And David Kern, chief economist of British Chambers of Commerce (BCC), has also sounded a warning that the UK recovery could stall.
The tone of their comments, in the BCC's latest economic survey today, contrasts with the Budget day triumphalism of Chancellor George Osborne last month.
Mr Kern noted that the BCC's latest survey pointed to solid growth in the UK economy.
But he warned growth was still unduly reliant on consumer spending, driven by a buoyant housing market and a falling savings ratio.
Inflating the housing market ahead of the 2015 General Election became a key plank of the UK Government's economic strategy last year, with a raft of measures unveiled, after Mr Osborne's vision of "a Britain carried aloft by the march of the makers" failed to turn into reality.

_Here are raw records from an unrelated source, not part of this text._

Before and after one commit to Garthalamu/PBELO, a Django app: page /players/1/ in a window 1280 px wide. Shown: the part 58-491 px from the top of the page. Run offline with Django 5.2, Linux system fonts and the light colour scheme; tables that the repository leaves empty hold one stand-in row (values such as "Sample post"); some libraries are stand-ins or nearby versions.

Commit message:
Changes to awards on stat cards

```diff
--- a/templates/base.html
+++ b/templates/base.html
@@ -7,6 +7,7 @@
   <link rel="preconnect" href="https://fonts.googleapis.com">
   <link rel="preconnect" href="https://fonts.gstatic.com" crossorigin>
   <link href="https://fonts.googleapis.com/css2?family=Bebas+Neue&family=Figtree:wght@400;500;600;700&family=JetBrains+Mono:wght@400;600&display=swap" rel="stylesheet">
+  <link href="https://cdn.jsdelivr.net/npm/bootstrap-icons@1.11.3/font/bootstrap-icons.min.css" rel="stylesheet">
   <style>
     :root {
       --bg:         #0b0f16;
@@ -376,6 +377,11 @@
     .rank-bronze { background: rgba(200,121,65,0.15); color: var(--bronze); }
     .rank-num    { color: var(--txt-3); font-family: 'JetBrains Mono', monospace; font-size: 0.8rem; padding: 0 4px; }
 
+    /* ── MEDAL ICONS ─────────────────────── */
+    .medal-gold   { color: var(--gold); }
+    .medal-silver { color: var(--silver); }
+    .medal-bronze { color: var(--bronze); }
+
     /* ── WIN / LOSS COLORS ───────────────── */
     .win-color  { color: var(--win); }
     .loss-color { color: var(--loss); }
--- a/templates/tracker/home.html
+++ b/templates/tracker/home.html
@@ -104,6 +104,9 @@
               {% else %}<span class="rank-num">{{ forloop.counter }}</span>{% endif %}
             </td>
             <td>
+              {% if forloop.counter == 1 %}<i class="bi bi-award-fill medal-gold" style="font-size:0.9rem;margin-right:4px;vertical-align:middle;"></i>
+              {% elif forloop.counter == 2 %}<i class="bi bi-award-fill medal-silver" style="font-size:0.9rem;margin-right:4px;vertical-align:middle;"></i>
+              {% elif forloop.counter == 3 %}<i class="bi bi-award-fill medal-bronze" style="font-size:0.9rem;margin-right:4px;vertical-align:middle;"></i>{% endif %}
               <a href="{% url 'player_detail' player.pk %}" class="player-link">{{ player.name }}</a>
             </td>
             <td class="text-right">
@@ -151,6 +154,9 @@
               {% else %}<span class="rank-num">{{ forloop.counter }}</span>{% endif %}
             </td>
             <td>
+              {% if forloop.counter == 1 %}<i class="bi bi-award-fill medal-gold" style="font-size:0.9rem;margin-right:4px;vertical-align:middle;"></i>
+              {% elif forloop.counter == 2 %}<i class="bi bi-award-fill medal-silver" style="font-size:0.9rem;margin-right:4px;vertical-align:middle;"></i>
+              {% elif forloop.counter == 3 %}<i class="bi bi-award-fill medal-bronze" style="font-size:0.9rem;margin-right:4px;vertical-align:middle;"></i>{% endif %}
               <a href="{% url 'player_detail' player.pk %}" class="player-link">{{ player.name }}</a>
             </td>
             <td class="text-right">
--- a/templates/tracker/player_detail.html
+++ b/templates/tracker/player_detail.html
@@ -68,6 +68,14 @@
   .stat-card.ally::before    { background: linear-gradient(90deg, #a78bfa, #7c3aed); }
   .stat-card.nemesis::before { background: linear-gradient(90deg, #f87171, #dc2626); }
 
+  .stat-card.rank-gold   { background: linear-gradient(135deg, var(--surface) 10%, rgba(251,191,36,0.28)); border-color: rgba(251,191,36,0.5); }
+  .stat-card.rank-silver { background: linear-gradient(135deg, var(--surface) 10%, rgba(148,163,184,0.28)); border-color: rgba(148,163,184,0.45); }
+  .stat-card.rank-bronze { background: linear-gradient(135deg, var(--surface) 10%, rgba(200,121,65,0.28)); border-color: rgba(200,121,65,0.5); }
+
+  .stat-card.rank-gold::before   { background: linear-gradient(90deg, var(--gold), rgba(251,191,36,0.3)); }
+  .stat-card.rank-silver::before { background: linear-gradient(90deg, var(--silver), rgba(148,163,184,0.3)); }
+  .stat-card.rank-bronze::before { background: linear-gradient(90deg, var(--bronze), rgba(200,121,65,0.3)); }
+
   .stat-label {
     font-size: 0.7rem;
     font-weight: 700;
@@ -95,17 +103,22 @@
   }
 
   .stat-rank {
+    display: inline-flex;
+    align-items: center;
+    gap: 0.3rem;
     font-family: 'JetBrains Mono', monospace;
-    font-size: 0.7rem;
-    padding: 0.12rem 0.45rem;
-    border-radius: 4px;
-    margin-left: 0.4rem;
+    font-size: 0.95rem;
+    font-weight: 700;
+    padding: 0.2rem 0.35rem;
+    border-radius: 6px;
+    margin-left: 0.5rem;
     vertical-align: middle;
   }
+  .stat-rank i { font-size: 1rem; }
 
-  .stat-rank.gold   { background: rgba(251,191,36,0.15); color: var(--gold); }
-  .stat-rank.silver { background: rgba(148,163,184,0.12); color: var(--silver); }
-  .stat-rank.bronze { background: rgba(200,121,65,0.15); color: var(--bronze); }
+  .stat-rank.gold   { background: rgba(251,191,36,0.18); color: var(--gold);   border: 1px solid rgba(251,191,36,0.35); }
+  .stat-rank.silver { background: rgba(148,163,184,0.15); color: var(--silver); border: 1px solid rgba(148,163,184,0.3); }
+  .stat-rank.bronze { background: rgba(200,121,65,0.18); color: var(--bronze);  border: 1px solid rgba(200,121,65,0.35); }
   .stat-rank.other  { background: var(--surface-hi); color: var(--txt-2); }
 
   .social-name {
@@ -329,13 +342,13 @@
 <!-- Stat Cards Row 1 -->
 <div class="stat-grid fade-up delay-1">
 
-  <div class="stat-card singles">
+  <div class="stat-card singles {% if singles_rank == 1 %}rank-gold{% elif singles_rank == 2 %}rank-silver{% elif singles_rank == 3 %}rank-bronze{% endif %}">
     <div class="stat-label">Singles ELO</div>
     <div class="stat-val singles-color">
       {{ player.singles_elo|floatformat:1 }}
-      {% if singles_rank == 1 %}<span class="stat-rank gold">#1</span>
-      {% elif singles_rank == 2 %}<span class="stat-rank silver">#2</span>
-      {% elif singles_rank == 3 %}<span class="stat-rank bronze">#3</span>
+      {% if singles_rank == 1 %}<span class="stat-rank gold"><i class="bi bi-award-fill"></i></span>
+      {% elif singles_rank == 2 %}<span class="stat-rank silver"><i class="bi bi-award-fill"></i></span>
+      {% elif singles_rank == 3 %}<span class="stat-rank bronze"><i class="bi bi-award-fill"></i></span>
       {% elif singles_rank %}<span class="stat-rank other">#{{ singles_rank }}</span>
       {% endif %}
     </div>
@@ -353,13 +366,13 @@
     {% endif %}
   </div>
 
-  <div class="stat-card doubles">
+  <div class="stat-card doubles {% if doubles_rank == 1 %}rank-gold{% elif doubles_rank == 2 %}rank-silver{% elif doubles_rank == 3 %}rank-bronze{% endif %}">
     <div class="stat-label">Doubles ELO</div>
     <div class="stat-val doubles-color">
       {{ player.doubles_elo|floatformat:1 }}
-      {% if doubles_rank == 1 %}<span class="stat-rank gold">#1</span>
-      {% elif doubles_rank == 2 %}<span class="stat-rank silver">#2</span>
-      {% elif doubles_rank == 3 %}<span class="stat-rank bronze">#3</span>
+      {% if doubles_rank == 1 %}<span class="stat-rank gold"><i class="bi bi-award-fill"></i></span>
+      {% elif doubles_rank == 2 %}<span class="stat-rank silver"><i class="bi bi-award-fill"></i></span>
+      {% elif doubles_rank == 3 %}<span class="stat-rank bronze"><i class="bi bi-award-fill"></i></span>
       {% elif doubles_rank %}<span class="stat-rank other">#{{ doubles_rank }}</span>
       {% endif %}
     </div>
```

Shares in major UK housebuilders took a tumble yesterday, amid talk that rising property prices could result in a housing market bubble and speculation that mortgage providers might rein in their lending in this environment.

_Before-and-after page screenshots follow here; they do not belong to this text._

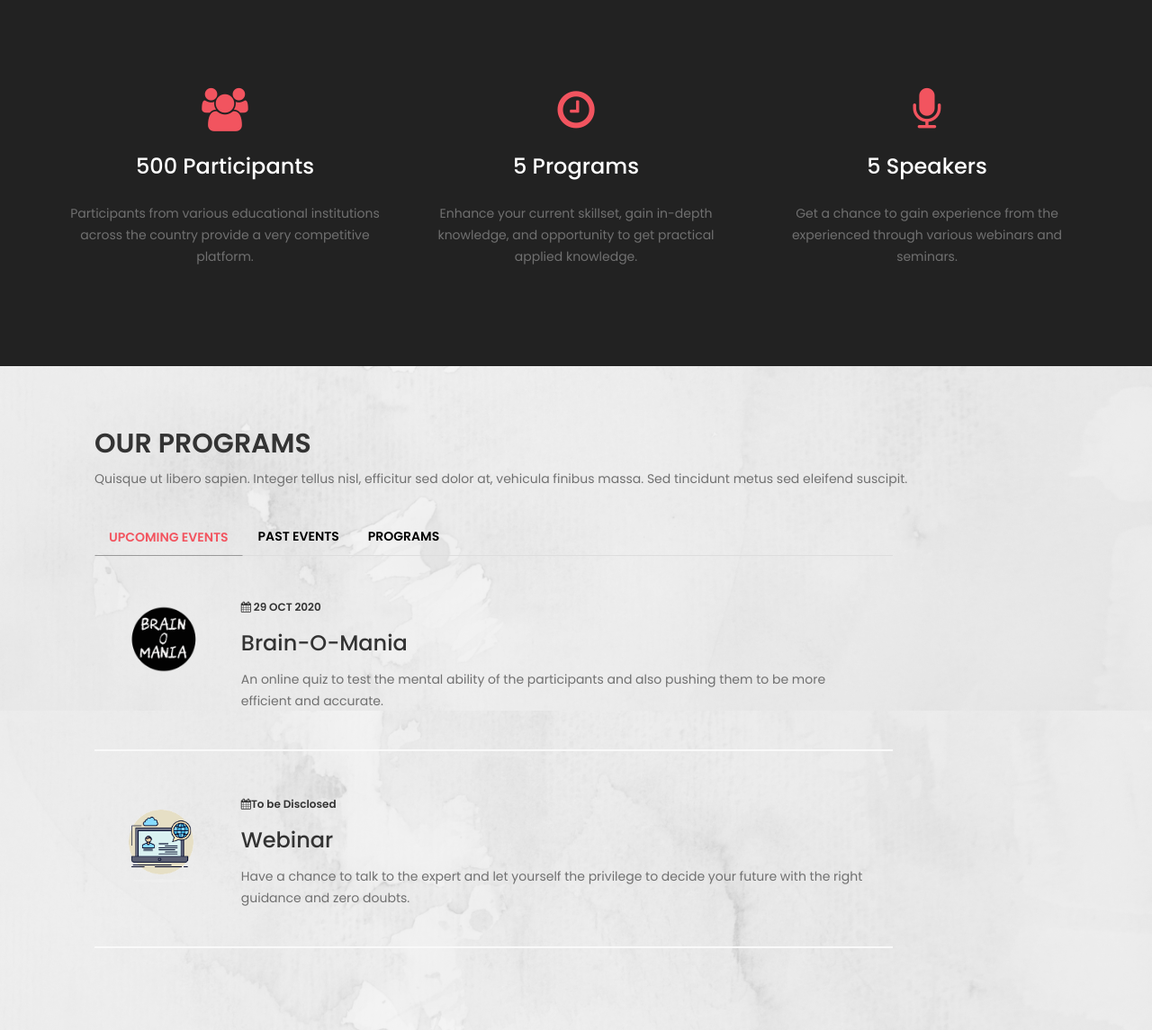
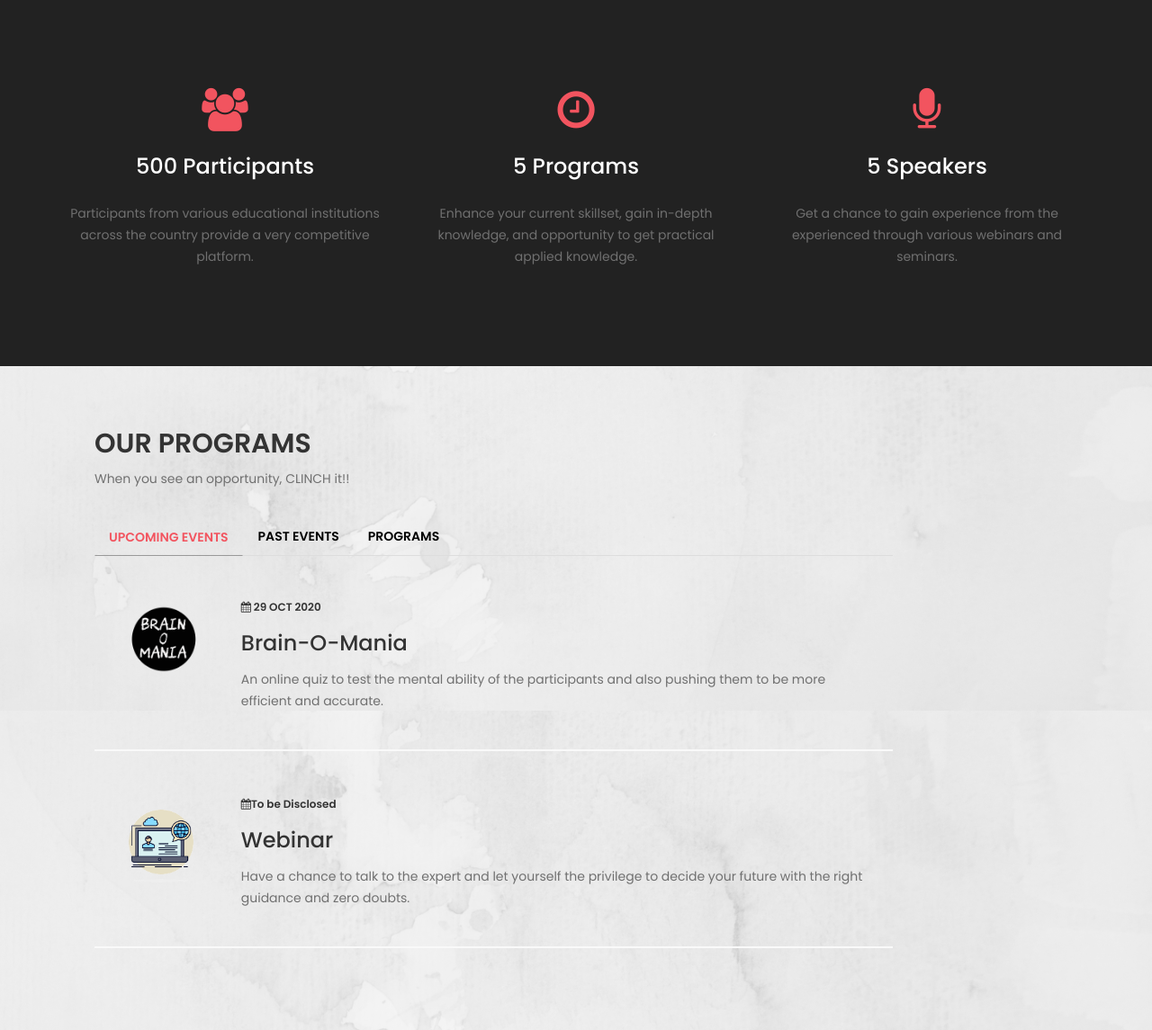
Before and after one commit to pulkitjain11/CalibreClinch, a PHP site: page / in a window 1280 px wide. Shown: the part 801-1946 px from the top of the page at 90% size. Run offline with PHP 8.4, Linux system fonts and the light colour scheme.

Commit message:
Text modifications

```diff
--- a/index.php
+++ b/index.php
@@ -159,7 +159,7 @@ http://www.templatemo.com/tm-486-new-event
 			<div class="wow fadeInUp col-md-12 col-sm-12" data-wow-delay="0.4s">
 				<div class="section-title">
 					<h2>Our Programs</h2>
-					<p>Quisque ut libero sapien. Integer tellus nisl, efficitur sed dolor at, vehicula finibus massa. Sed tincidunt metus sed eleifend suscipit.</p>
+					<p>When you see an opportunity, CLINCH it!!</p>
 				</div>
 			</div>
 
```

The potential for trouble is greater in some parts of the UK than others, notably in London and south-east England.
Risks inherent in the Government's determination to boost the housing market may not crystallise before the next election. However, with business investment and exports having failed to contribute to recovery as Mr Osborne had hoped, we must not overlook the dangers.